A Brief Overview The solar wind is a plasma, i.e., an ionized gas, that fills the solar system. It results from the supersonic expansion of the solar corona. The solar wind consists primarily of electrons and protons with a smattering of alpha particles and other ionic species at low abundance levels. At 1 AU (Earth) average proton densities, flow speeds and temperatures are ~8.7 cm -3, 468 km/s, and 1.2 x 10 5 K, respectively. Embedded within the solar wind is a magnetic field having an average strength ~6.2 nanotesla at 1 AU. The solar wind plays an essential role in shaping and stimulating planetary magnetospheres and ionic comet tails. It is the prime source of space weather.
Early Indications of the Solar Wind Carrington’s 1859 observation of white light solar flare, followed 17 hours later by a large geomagnetic storm - suggested possible cause and effect. Lindemann (early 1900s) suggested large geomagnetic storms resulted from interaction between Earth’s magnetic field and plasma clouds ejected from Sun during flares. Observations of recurrent (at 27-day rotation period of Sun) geomagnetic storms led to hypothesis of M (for magnetic) regions on Sun that produced long-lived streams of charged particles in interplanetary space. There almost always is at least a low level of geomagnetic activity. This suggested that plasma from the Sun is always present near Earth.
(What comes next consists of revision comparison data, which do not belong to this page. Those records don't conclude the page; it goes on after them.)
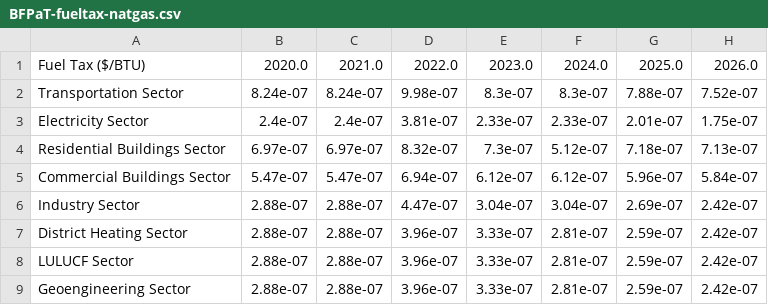
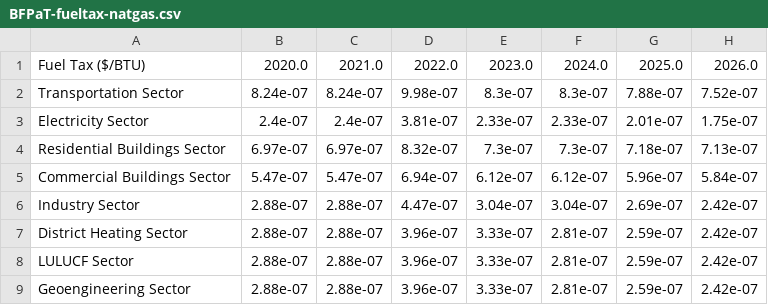
Before and after one commit to EnergyInnovation/eps-kentucky, a CSV file: InputData/fuels/BFPaT/BFPaT-fueltax-natgas.csv, drawn as a sheet; only a part is shown; the diff names each change by its address in the sheet, - before the commit and + after, or states it on an @@ line.

```diff
--- a/InputData/fuels/BFPaT/BFPaT-fueltax-natgas.csv
+++ b/InputData/fuels/BFPaT/BFPaT-fueltax-natgas.csv
-F4: 5.12e-07
+F4: 7.3e-07
```
Also changed, not shown: InputData/fuels/BFPIaE/BFPIaE-imports.csv, InputData/fuels/BFPaT/BFPaT-pretax-natgas.csv, 9 other files.
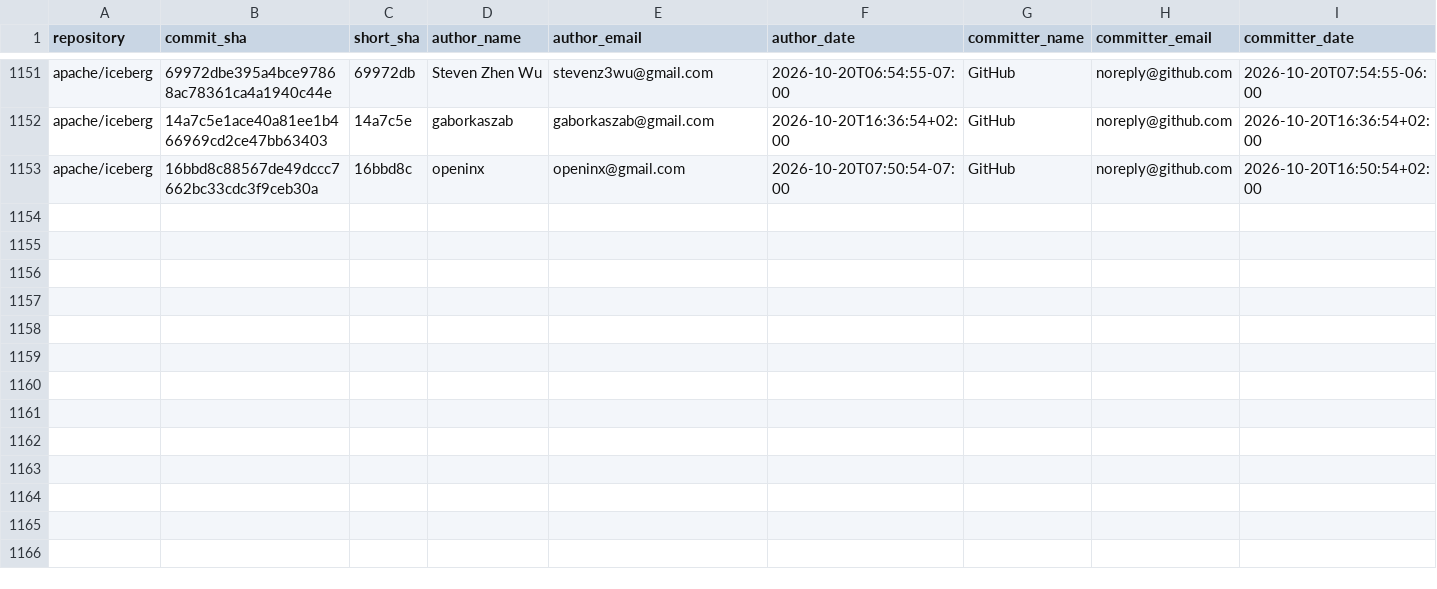
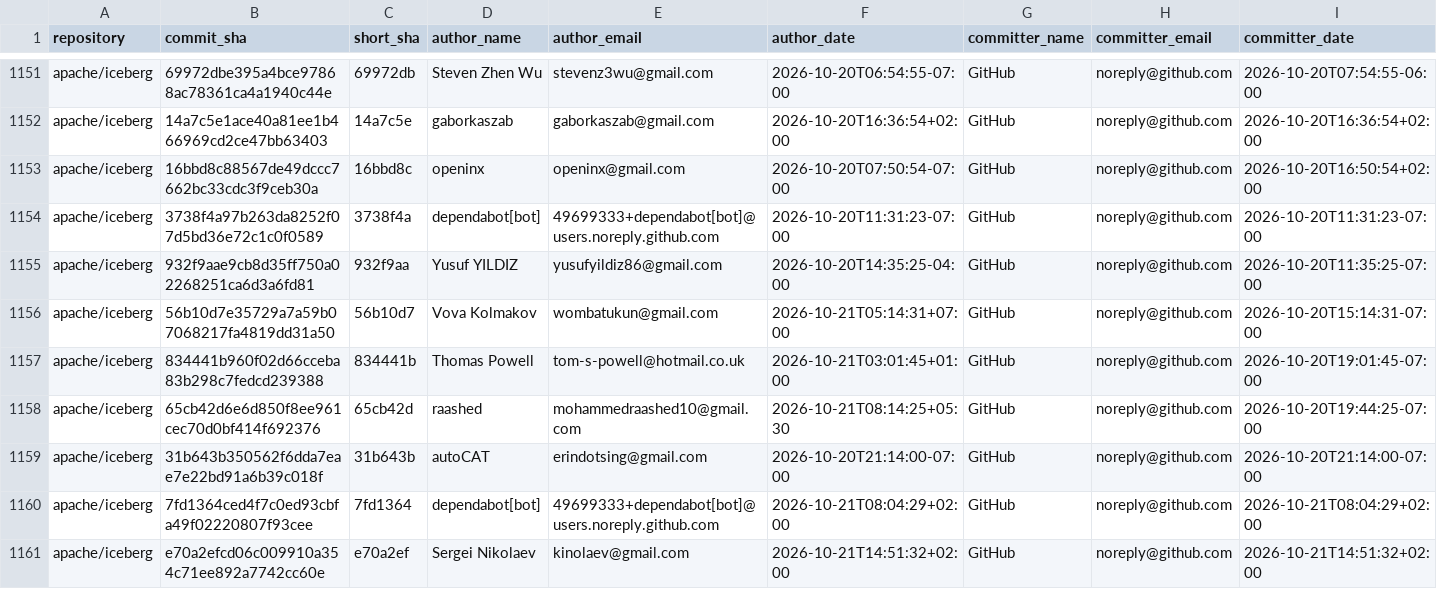
Before and after one commit to kevinjqliu/iceberg-activity-tracker, a CSV file: data/commits/apache_iceberg.csv, drawn as a sheet; only a part is shown, gaps mark what is left out; rows hold the shown columns only; the diff names each change by its address in the sheet, - before the commit and + after, or states it on an @@ line.

```diff
--- a/data/commits/apache_iceberg.csv
+++ b/data/commits/apache_iceberg.csv
+row 1154: apache/iceberg | 3738f4a97b263da8252f07d5bd36e72c1c0f0589 | 3738f4a | dependabot[bot] | 49699333+dependabot[bot]@users.noreply.github.com | 2026-10-20T11:31:23-07:00 | GitHub | noreply@github.com | 2026-10-20T11:31:23-07:00
+row 1155: apache/iceberg | 932f9aae9cb8d35ff750a02268251ca6d3a6fd81 | 932f9aa | Yusuf YILDIZ | yusufyildiz86@gmail.com | 2026-10-20T14:35:25-04:00 | GitHub | noreply@github.com | 2026-10-20T11:35:25-07:00
+row 1156: apache/iceberg | 56b10d7e35729a7a59b07068217fa4819dd31a50 | 56b10d7 | Vova Kolmakov | wombatukun@gmail.com | 2026-10-21T05:14:31+07:00 | GitHub | noreply@github.com | 2026-10-20T15:14:31-07:00
+row 1157: apache/iceberg | 834441b960f02d66cceba83b298c7fedcd239388 | 834441b | Thomas Powell | tom-s-powell@hotmail.co.uk | 2026-10-21T03:01:45+01:00 | GitHub | noreply@github.com | 2026-10-20T19:01:45-07:00
+row 1158: apache/iceberg | 65cb42d6e6d850f8ee961cec70d0bf414f692376 | 65cb42d | raashed | mohammedraashed10@gmail.com | 2026-10-21T08:14:25+05:30 | GitHub | noreply@github.com | 2026-10-20T19:44:25-07:00
+row 1159: apache/iceberg | 31b643b350562f6dda7eae7e22bd91a6b39c018f | 31b643b | autoCAT | erindotsing@gmail.com | 2026-10-20T21:14:00-07:00 | GitHub | noreply@github.com | 2026-10-20T21:14:00-07:00
+row 1160: apache/iceberg | 7fd1364ced4f7c0ed93cbfa49f02220807f93cee | 7fd1364 | dependabot[bot] | 49699333+dependabot[bot]@users.noreply.github.com | 2026-10-21T08:04:29+02:00 | GitHub | noreply@github.com | 2026-10-21T08:04:29+02:00
+row 1161: apache/iceberg | e70a2efcd06c009910a354c71ee892a7742cc60e | e70a2ef | Sergei Nikolaev | kinolaev@gmail.com | 2026-10-21T14:51:32+02:00 | GitHub | noreply@github.com | 2026-10-21T14:51:32+02:00
```
Also changed, not shown: data/commits/apache_iceberg_cpp.csv, 2 other files.
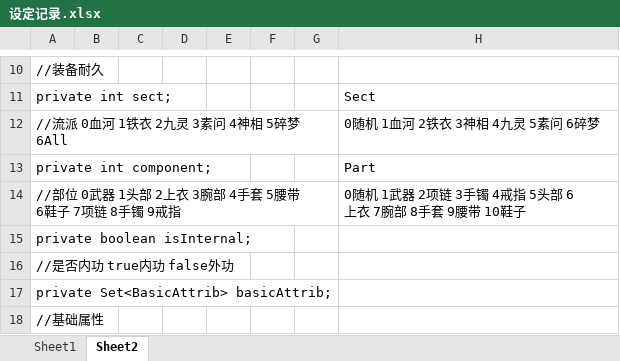
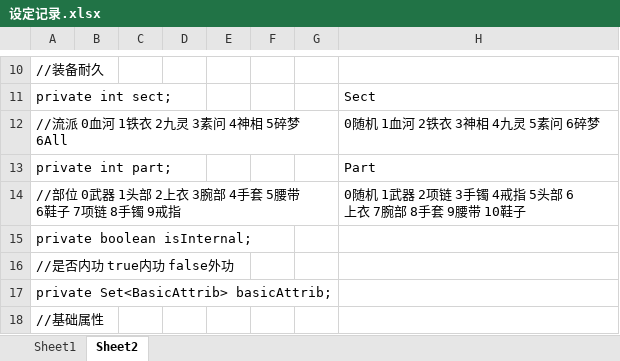
Before and after one commit to HiflyDragon/simNSH, an Excel workbook: doc/设定记录.xlsx, sheet Sheet2, drawn as a sheet; only a part is shown, gaps mark what is left out; values as stored, in another font and other column widths than the file's, no borders; the diff names each change by its address in the sheet, - before the commit and + after, or states it on an @@ line.

```diff
--- a/doc/设定记录.xlsx (sheet Sheet2)
+++ b/doc/设定记录.xlsx (sheet Sheet2)
-A13: private int component;
+A13: private int part;
```
Also changed, not shown: doc/index索引.xlsx, 8 other files.
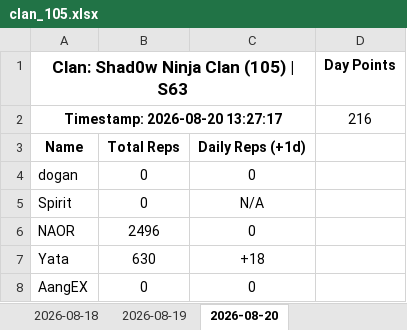
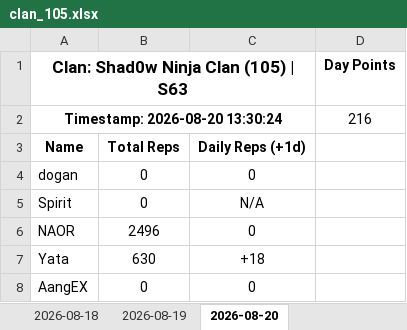
Before and after one commit to Abyssteroth/Shad0wNinjaClan-Reps, an Excel workbook: clan_105.xlsx, sheet 2026-08-20, drawn as a sheet; only a part is shown; values as stored, in another font and other column widths than the file's, no borders; the diff names each change by its address in the sheet, - before the commit and + after, or states it on an @@ line.

```diff
--- a/clan_105.xlsx (sheet 2026-08-20)
+++ b/clan_105.xlsx (sheet 2026-08-20)
-A2: Timestamp: 2026-08-20 13:27:17
+A2: Timestamp: 2026-08-20 13:30:24
```
Also changed, not shown: 4 other files.
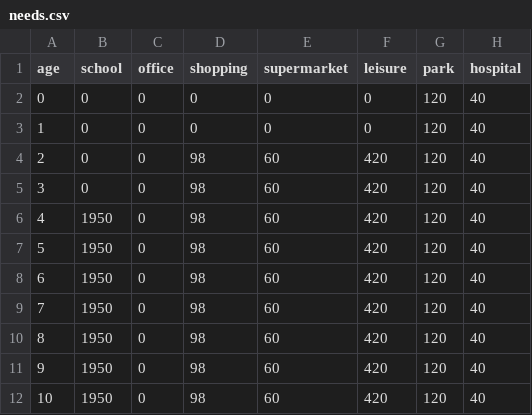
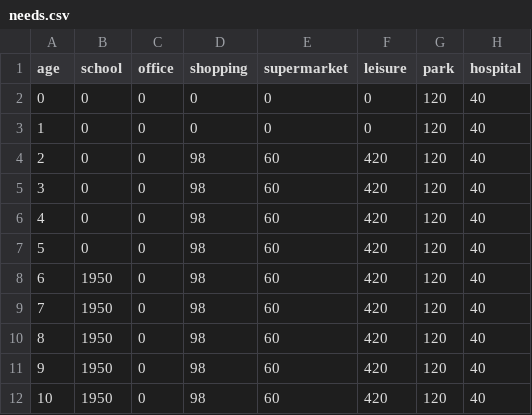
Before and after one commit to djgroen/FabCovid19, a CSV file: config_files/calarasi/covid_data/needs.csv, drawn as a sheet; only a part is shown.

```diff
--- a/config_files/calarasi/covid_data/needs.csv
+++ b/config_files/calarasi/covid_data/needs.csv
@@ -5,4 +5,4 @@ age,school,office,shopping,supermarket,leisure,park,hospital
 3,0,0,98,60,420,120,40
-4,1950,0,98,60,420,120,40
-5,1950,0,98,60,420,120,40
+4,0,0,98,60,420,120,40
+5,0,0,98,60,420,120,40
 6,1950,0,98,60,420,120,40
```
Also changed, not shown: 8 other files.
Observations by S. Forbush in 1930s and 1940s of modulations of cosmic rays in association with geomagnetic storms and in association with 11- year solar activity cycle suggested that the modulations were caused by magnetic fields embedded in plasma clouds from the Sun. Biermann concluded in early 1950s that a continuous outflow of particles from the Sun filling interplanetary space was required to explain the anti- sunward orientation of ionic comet tails.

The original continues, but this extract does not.